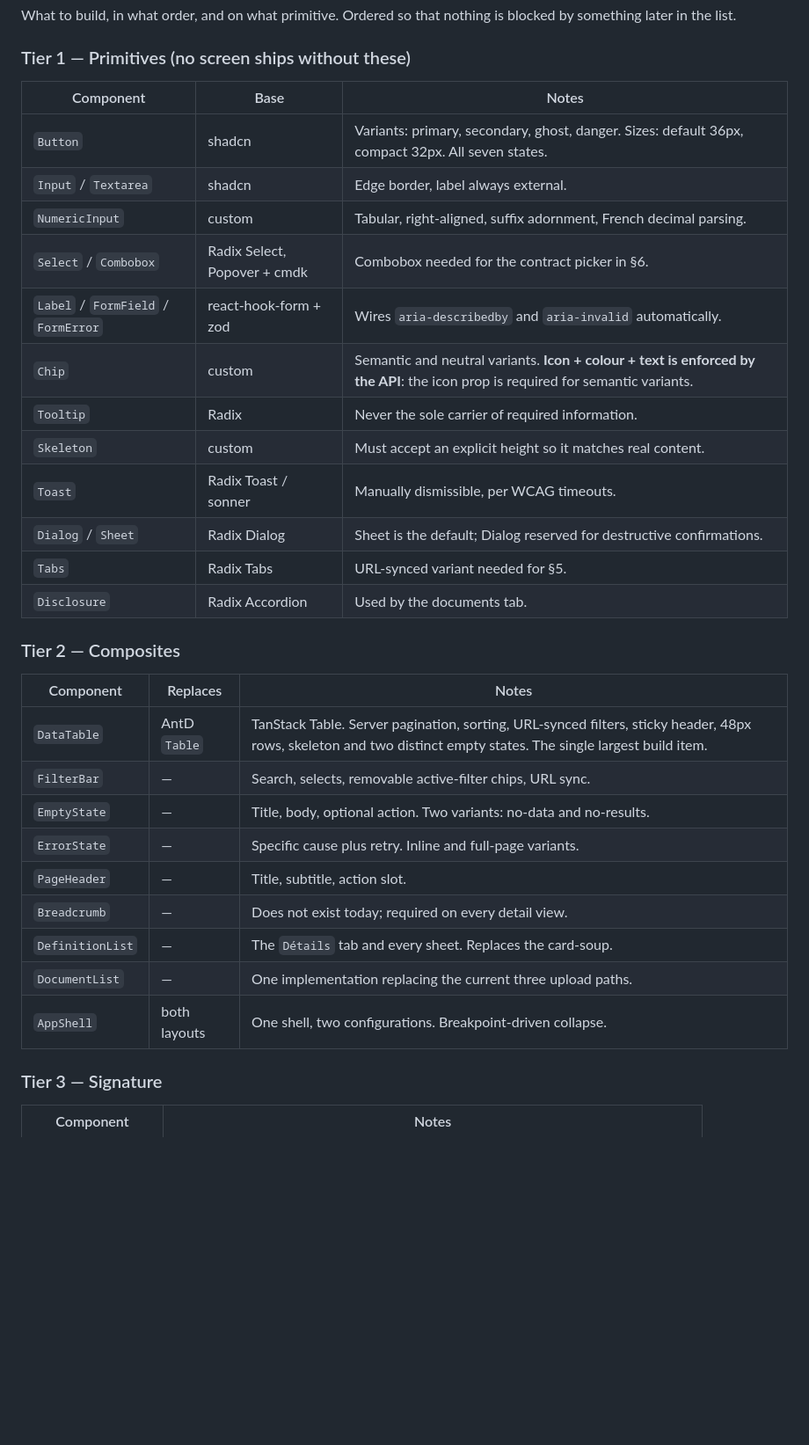
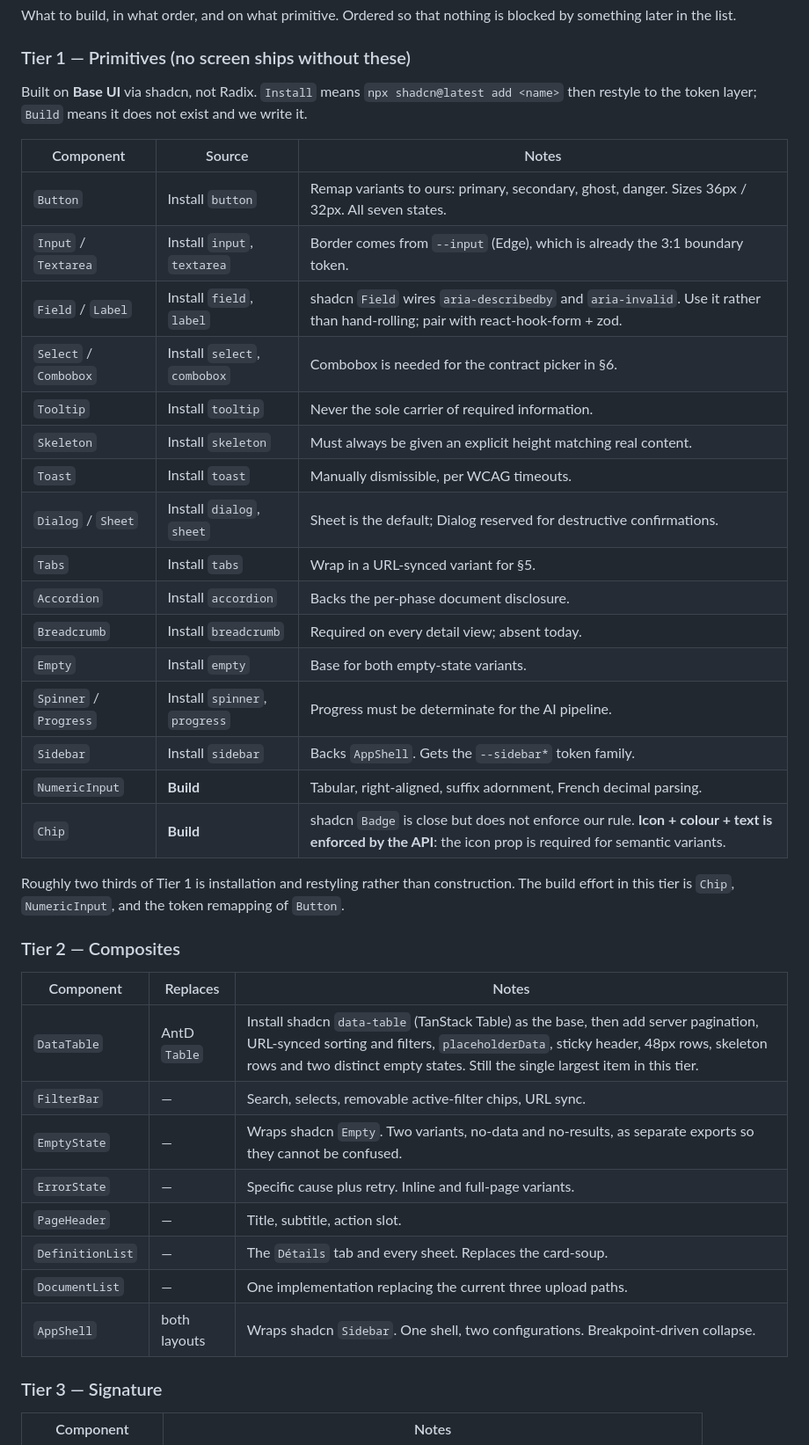
Before and after one commit to ilhembyedder/PFE, a Markdown page: docs/DESIGN_SCREENS.md, the part around one of its changes. Shown at 88% size. Drawn GitHub-style; blank space fills up the shorter version.

```diff
--- a/docs/DESIGN_SCREENS.md
+++ b/docs/DESIGN_SCREENS.md
@@ -417,34 +417,41 @@ What to build, in what order, and on what primitive. Ordered so that nothing is
 
 ### Tier 1 — Primitives (no screen ships without these)
 
-| Component | Base | Notes |
+Built on **Base UI** via shadcn, not Radix. `Install` means `npx shadcn@latest add <name>` then restyle to the token layer; `Build` means it does not exist and we write it.
+
+| Component | Source | Notes |
 |---|---|---|
-| `Button` | shadcn | Variants: primary, secondary, ghost, danger. Sizes: default 36px, compact 32px. All seven states. |
-| `Input` / `Textarea` | shadcn | Edge border, label always external. |
-| `NumericInput` | custom | Tabular, right-aligned, suffix adornment, French decimal parsing. |
-| `Select` / `Combobox` | Radix Select, Popover + cmdk | Combobox needed for the contract picker in §6. |
-| `Label` / `FormField` / `FormError` | react-hook-form + zod | Wires `aria-describedby` and `aria-invalid` automatically. |
-| `Chip` | custom | Semantic and neutral variants. **Icon + colour + text is enforced by the API**: the icon prop is required for semantic variants. |
-| `Tooltip` | Radix | Never the sole carrier of required information. |
-| `Skeleton` | custom | Must accept an explicit height so it matches real content. |
-| `Toast` | Radix Toast / sonner | Manually dismissible, per WCAG timeouts. |
-| `Dialog` / `Sheet` | Radix Dialog | Sheet is the default; Dialog reserved for destructive confirmations. |
-| `Tabs` | Radix Tabs | URL-synced variant needed for §5. |
-| `Disclosure` | Radix Accordion | Used by the documents tab. |
+| `Button` | Install `button` | Remap variants to ours: primary, secondary, ghost, danger. Sizes 36px / 32px. All seven states. |
+| `Input` / `Textarea` | Install `input`, `textarea` | Border comes from `--input` (Edge), which is already the 3:1 boundary token. |
+| `Field` / `Label` | Install `field`, `label` | shadcn `Field` wires `aria-describedby` and `aria-invalid`. Use it rather than hand-rolling; pair with react-hook-form + zod. |
+| `Select` / `Combobox` | Install `select`, `combobox` | Combobox is needed for the contract picker in §6. |
+| `Tooltip` | Install `tooltip` | Never the sole carrier of required information. |
+| `Skeleton` | Install `skeleton` | Must always be given an explicit height matching real content. |
+| `Toast` | Install `toast` | Manually dismissible, per WCAG timeouts. |
+| `Dialog` / `Sheet` | Install `dialog`, `sheet` | Sheet is the default; Dialog reserved for destructive confirmations. |
+| `Tabs` | Install `tabs` | Wrap in a URL-synced variant for §5. |
+| `Accordion` | Install `accordion` | Backs the per-phase document disclosure. |
+| `Breadcrumb` | Install `breadcrumb` | Required on every detail view; absent today. |
+| `Empty` | Install `empty` | Base for both empty-state variants. |
+| `Spinner` / `Progress` | Install `spinner`, `progress` | Progress must be determinate for the AI pipeline. |
+| `Sidebar` | Install `sidebar` | Backs `AppShell`. Gets the `--sidebar*` token family. |
+| `NumericInput` | **Build** | Tabular, right-aligned, suffix adornment, French decimal parsing. |
+| `Chip` | **Build** | shadcn `Badge` is close but does not enforce our rule. **Icon + colour + text is enforced by the API**: the icon prop is required for semantic variants. |
+
+Roughly two thirds of Tier 1 is installation and restyling rather than construction. The build effort in this tier is `Chip`, `NumericInput`, and the token remapping of `Button`.
 
 ### Tier 2 — Composites
 
 | Component | Replaces | Notes |
 |---|---|---|
-| `DataTable` | AntD `Table` | TanStack Table. Server pagination, sorting, URL-synced filters, sticky header, 48px rows, skeleton and two distinct empty states. The single largest build item. |
+| `DataTable` | AntD `Table` | Install shadcn `data-table` (TanStack Table) as the base, then add server pagination, URL-synced sorting and filters, `placeholderData`, sticky header, 48px rows, skeleton rows and two distinct empty states. Still the single largest item in this tier. |
 | `FilterBar` | — | Search, selects, removable active-filter chips, URL sync. |
-| `EmptyState` | — | Title, body, optional action. Two variants: no-data and no-results. |
+| `EmptyState` | — | Wraps shadcn `Empty`. Two variants, no-data and no-results, as separate exports so they cannot be confused. |
 | `ErrorState` | — | Specific cause plus retry. Inline and full-page variants. |
 | `PageHeader` | — | Title, subtitle, action slot. |
-| `Breadcrumb` | — | Does not exist today; required on every detail view. |
 | `DefinitionList` | — | The `Détails` tab and every sheet. Replaces the card-soup. |
 | `DocumentList` | — | One implementation replacing the current three upload paths. |
-| `AppShell` | both layouts | One shell, two configurations. Breakpoint-driven collapse. |
+| `AppShell` | both layouts | Wraps shadcn `Sidebar`. One shell, two configurations. Breakpoint-driven collapse. |
 
 ### Tier 3 — Signature
 
```
Also changed, not shown: other parts of docs/DESIGN_SCREENS.md (+52 -22 lines), DESIGN.md (+10 -0 lines), PRODUCT.md (+1 -1 lines).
****************
### Work to complete
Quote all the records verbatim, dropping any pictures from your copy.

### Written answer
Before and after one commit to ilhembyedder/PFE, a Markdown page: docs/DESIGN_SCREENS.md, the part around one of its changes. Shown at 88% size. Drawn GitHub-style; blank space fills up the shorter version.

```diff
--- a/docs/DESIGN_SCREENS.md
+++ b/docs/DESIGN_SCREENS.md
@@ -417,34 +417,41 @@ What to build, in what order, and on what primitive. Ordered so that nothing is
 
 ### Tier 1 — Primitives (no screen ships without these)
 
-| Component | Base | Notes |
+Built on **Base UI** via shadcn, not Radix. `Install` means `npx shadcn@latest add <name>` then restyle to the token layer; `Build` means it does not exist and we write it.
+
+| Component | Source | Notes |
 |---|---|---|
-| `Button` | shadcn | Variants: primary, secondary, ghost, danger. Sizes: default 36px, compact 32px. All seven states. |
-| `Input` / `Textarea` | shadcn | Edge border, label always external. |
-| `NumericInput` | custom | Tabular, right-aligned, suffix adornment, French decimal parsing. |
-| `Select` / `Combobox` | Radix Select, Popover + cmdk | Combobox needed for the contract picker in §6. |
-| `Label` / `FormField` / `FormError` | react-hook-form + zod | Wires `aria-describedby` and `aria-invalid` automatically. |
-| `Chip` | custom | Semantic and neutral variants. **Icon + colour + text is enforced by the API**: the icon prop is required for semantic variants. |
-| `Tooltip` | Radix | Never the sole carrier of required information. |
-| `Skeleton` | custom | Must accept an explicit height so it matches real content. |
-| `Toast` | Radix Toast / sonner | Manually dismissible, per WCAG timeouts. |
-| `Dialog` / `Sheet` | Radix Dialog | Sheet is the default; Dialog reserved for destructive confirmations. |
-| `Tabs` | Radix Tabs | URL-synced variant needed for §5. |
-| `Disclosure` | Radix Accordion | Used by the documents tab. |
+| `Button` | Install `button` | Remap variants to ours: primary, secondary, ghost, danger. Sizes 36px / 32px. All seven states. |
+| `Input` / `Textarea` | Install `input`, `textarea` | Border comes from `--input` (Edge), which is already the 3:1 boundary token. |
+| `Field` / `Label` | Install `field`, `label` | shadcn `Field` wires `aria-describedby` and `aria-invalid`. Use it rather than hand-rolling; pair with react-hook-form + zod. |
+| `Select` / `Combobox` | Install `select`, `combobox` | Combobox is needed for the contract picker in §6. |
+| `Tooltip` | Install `tooltip` | Never the sole carrier of required information. |
+| `Skeleton` | Install `skeleton` | Must always be given an explicit height matching real content. |
+| `Toast` | Install `toast` | Manually dismissible, per WCAG timeouts. |
+| `Dialog` / `Sheet` | Install `dialog`, `sheet` | Sheet is the default; Dialog reserved for destructive confirmations. |
+| `Tabs` | Install `tabs` | Wrap in a URL-synced variant for §5. |
+| `Accordion` | Install `accordion` | Backs the per-phase document disclosure. |
+| `Breadcrumb` | Install `breadcrumb` | Required on every detail view; absent today. |
+| `Empty` | Install `empty` | Base for both empty-state variants. |
+| `Spinner` / `Progress` | Install `spinner`, `progress` | Progress must be determinate for the AI pipeline. |
+| `Sidebar` | Install `sidebar` | Backs `AppShell`. Gets the `--sidebar*` token family. |
+| `NumericInput` | **Build** | Tabular, right-aligned, suffix adornment, French decimal parsing. |
+| `Chip` | **Build** | shadcn `Badge` is close but does not enforce our rule. **Icon + colour + text is enforced by the API**: the icon prop is required for semantic variants. |
+
+Roughly two thirds of Tier 1 is installation and restyling rather than construction. The build effort in this tier is `Chip`, `NumericInput`, and the token remapping of `Button`.
 
 ### Tier 2 — Composites
 
 | Component | Replaces | Notes |
 |---|---|---|
-| `DataTable` | AntD `Table` | TanStack Table. Server pagination, sorting, URL-synced filters, sticky header, 48px rows, skeleton and two distinct empty states. The single largest build item. |
+| `DataTable` | AntD `Table` | Install shadcn `data-table` (TanStack Table) as the base, then add server pagination, URL-synced sorting and filters, `placeholderData`, sticky header, 48px rows, skeleton rows and two distinct empty states. Still the single largest item in this tier. |
 | `FilterBar` | — | Search, selects, removable active-filter chips, URL sync. |
-| `EmptyState` | — | Title, body, optional action. Two variants: no-data and no-results. |
+| `EmptyState` | — | Wraps shadcn `Empty`. Two variants, no-data and no-results, as separate exports so they cannot be confused. |
 | `ErrorState` | — | Specific cause plus retry. Inline and full-page variants. |
 | `PageHeader` | — | Title, subtitle, action slot. |
-| `Breadcrumb` | — | Does not exist today; required on every detail view. |
 | `DefinitionList` | — | The `Détails` tab and every sheet. Replaces the card-soup. |
 | `DocumentList` | — | One implementation replacing the current three upload paths. |
-| `AppShell` | both layouts | One shell, two configurations. Breakpoint-driven collapse. |
+| `AppShell` | both layouts | Wraps shadcn `Sidebar`. One shell, two configurations. Breakpoint-driven collapse. |
 
 ### Tier 3 — Signature
 
```
Also changed, not shown: other parts of docs/DESIGN_SCREENS.md (+52 -22 lines), DESIGN.md (+10 -0 lines), PRODUCT.md (+1 -1 lines).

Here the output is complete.